***** Data for this exercise
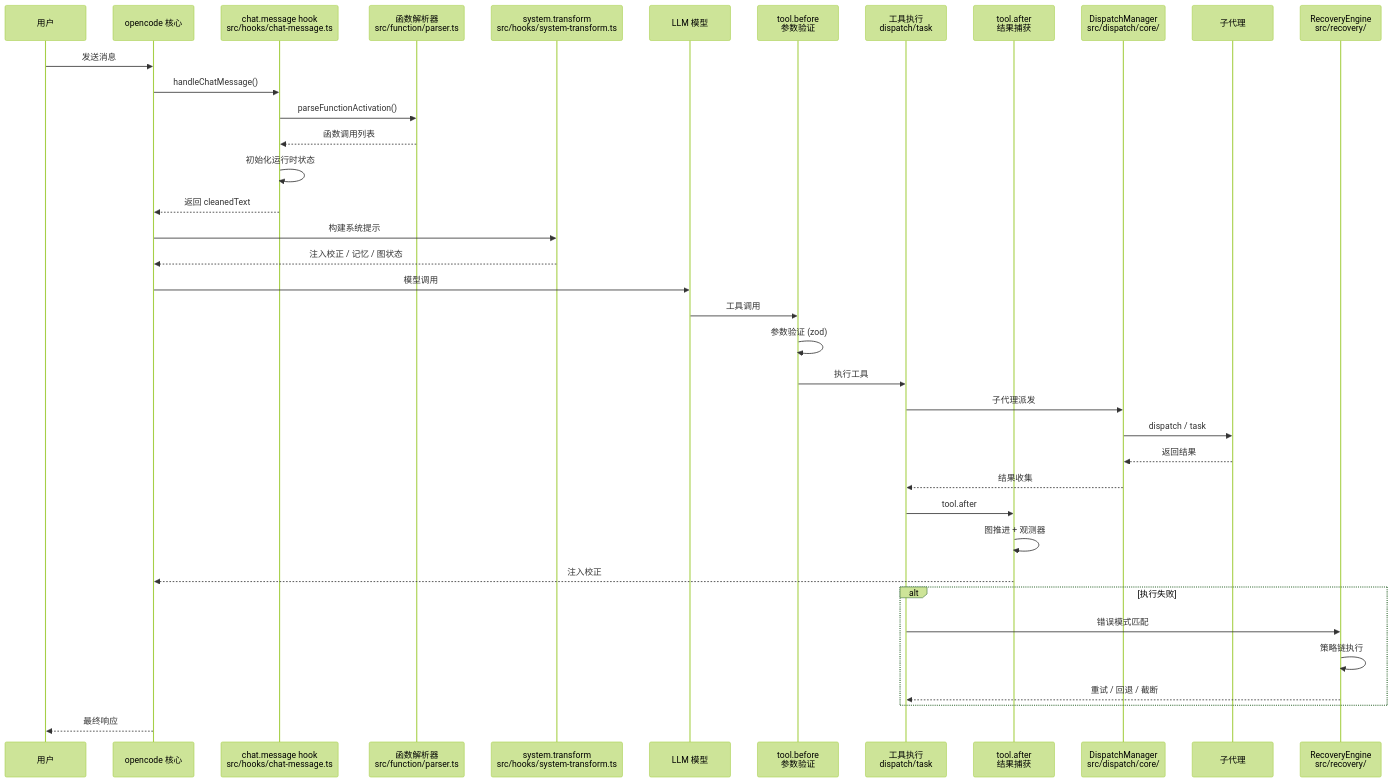
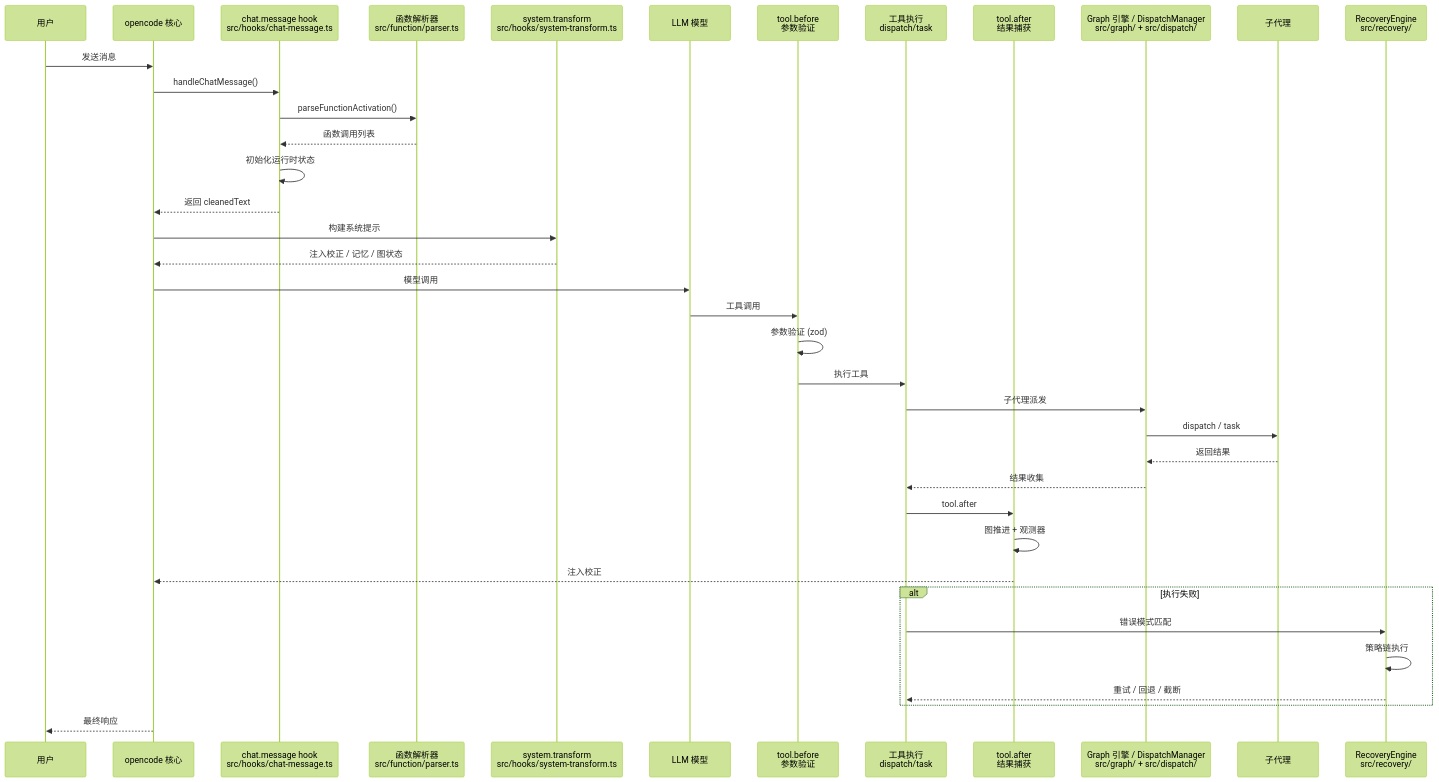
One commit to EricMoin/rolebox-docs changed the second of 2 diagrams in docs/01-Overview/processing-pipeline.md. Above: the diagram before and after it, drawn with Mermaid (forest theme). The commit also changed other lines of this file and 13 other files, not shown here.

Commit message:
docs: align docs with v2 graph engine (dispatch to graph/task, collaboration rename)

````diff
--- a/docs/01-Overview/processing-pipeline.md
+++ b/docs/01-Overview/processing-pipeline.md
@@ -55,43 +57,43 @@
 ```mermaid
 sequenceDiagram
     participant User as 用户
     participant OP as opencode 核心
     participant CM as chat.message hook<br/>src/hooks/chat-message.ts
     participant FP as 函数解析器<br/>src/function/parser.ts
     participant ST as system.transform<br/>src/hooks/system-transform.ts
     participant MDL as LLM 模型
     participant TB as tool.before<br/>参数验证
     participant TK as 工具执行<br/>dispatch/task
     participant TA as tool.after<br/>结果捕获
-    participant DM as DispatchManager<br/>src/dispatch/core/
+    participant DM as Graph 引擎 / DispatchManager<br/>src/graph/ + src/dispatch/
     participant SA as 子代理
     participant REC as RecoveryEngine<br/>src/recovery/
 
     User->>OP: 发送消息
     OP->>CM: handleChatMessage()
     CM->>FP: parseFunctionActivation()
     FP-->>CM: 函数调用列表
     CM->>CM: 初始化运行时状态
     CM-->>OP: 返回 cleanedText
     OP->>ST: 构建系统提示
     ST-->>OP: 注入校正 / 记忆 / 图状态
     OP->>MDL: 模型调用
     MDL->>TB: 工具调用
     TB->>TB: 参数验证 (zod)
     TB->>TK: 执行工具
     TK->>DM: 子代理派发
     DM->>SA: dispatch / task
     SA-->>DM: 返回结果
     DM-->>TK: 结果收集
     TK->>TA: tool.after
     TA->>TA: 图推进 + 观测器
     TA-->>OP: 注入校正
 
     alt 执行失败
         TK->>REC: 错误模式匹配
         REC->>REC: 策略链执行
         REC-->>TK: 重试 / 回退 / 截断
     end
 
     OP-->>User: 最终响应
 ```
````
**********
Exercise goal: The data above must be given back verbatim, minus its images.

Response to the exercise:
One commit to EricMoin/rolebox-docs changed the second of 2 diagrams in docs/01-Overview/processing-pipeline.md. Above: the diagram before and after it, drawn with Mermaid (forest theme). The commit also changed other lines of this file and 13 other files, not shown here.

Commit message:
docs: align docs with v2 graph engine (dispatch to graph/task, collaboration rename)

````diff
--- a/docs/01-Overview/processing-pipeline.md
+++ b/docs/01-Overview/processing-pipeline.md
@@ -55,43 +57,43 @@
 ```mermaid
 sequenceDiagram
     participant User as 用户
     participant OP as opencode 核心
     participant CM as chat.message hook<br/>src/hooks/chat-message.ts
     participant FP as 函数解析器<br/>src/function/parser.ts
     participant ST as system.transform<br/>src/hooks/system-transform.ts
     participant MDL as LLM 模型
     participant TB as tool.before<br/>参数验证
     participant TK as 工具执行<br/>dispatch/task
     participant TA as tool.after<br/>结果捕获
-    participant DM as DispatchManager<br/>src/dispatch/core/
+    participant DM as Graph 引擎 / DispatchManager<br/>src/graph/ + src/dispatch/
     participant SA as 子代理
     participant REC as RecoveryEngine<br/>src/recovery/
 
     User->>OP: 发送消息
     OP->>CM: handleChatMessage()
     CM->>FP: parseFunctionActivation()
     FP-->>CM: 函数调用列表
     CM->>CM: 初始化运行时状态
     CM-->>OP: 返回 cleanedText
     OP->>ST: 构建系统提示
     ST-->>OP: 注入校正 / 记忆 / 图状态
     OP->>MDL: 模型调用
     MDL->>TB: 工具调用
     TB->>TB: 参数验证 (zod)
     TB->>TK: 执行工具
     TK->>DM: 子代理派发
     DM->>SA: dispatch / task
     SA-->>DM: 返回结果
     DM-->>TK: 结果收集
     TK->>TA: tool.after
     TA->>TA: 图推进 + 观测器
     TA-->>OP: 注入校正
 
     alt 执行失败
         TK->>REC: 错误模式匹配
         REC->>REC: 策略链执行
         REC-->>TK: 重试 / 回退 / 截断
     end
 
     OP-->>User: 最终响应
 ```
````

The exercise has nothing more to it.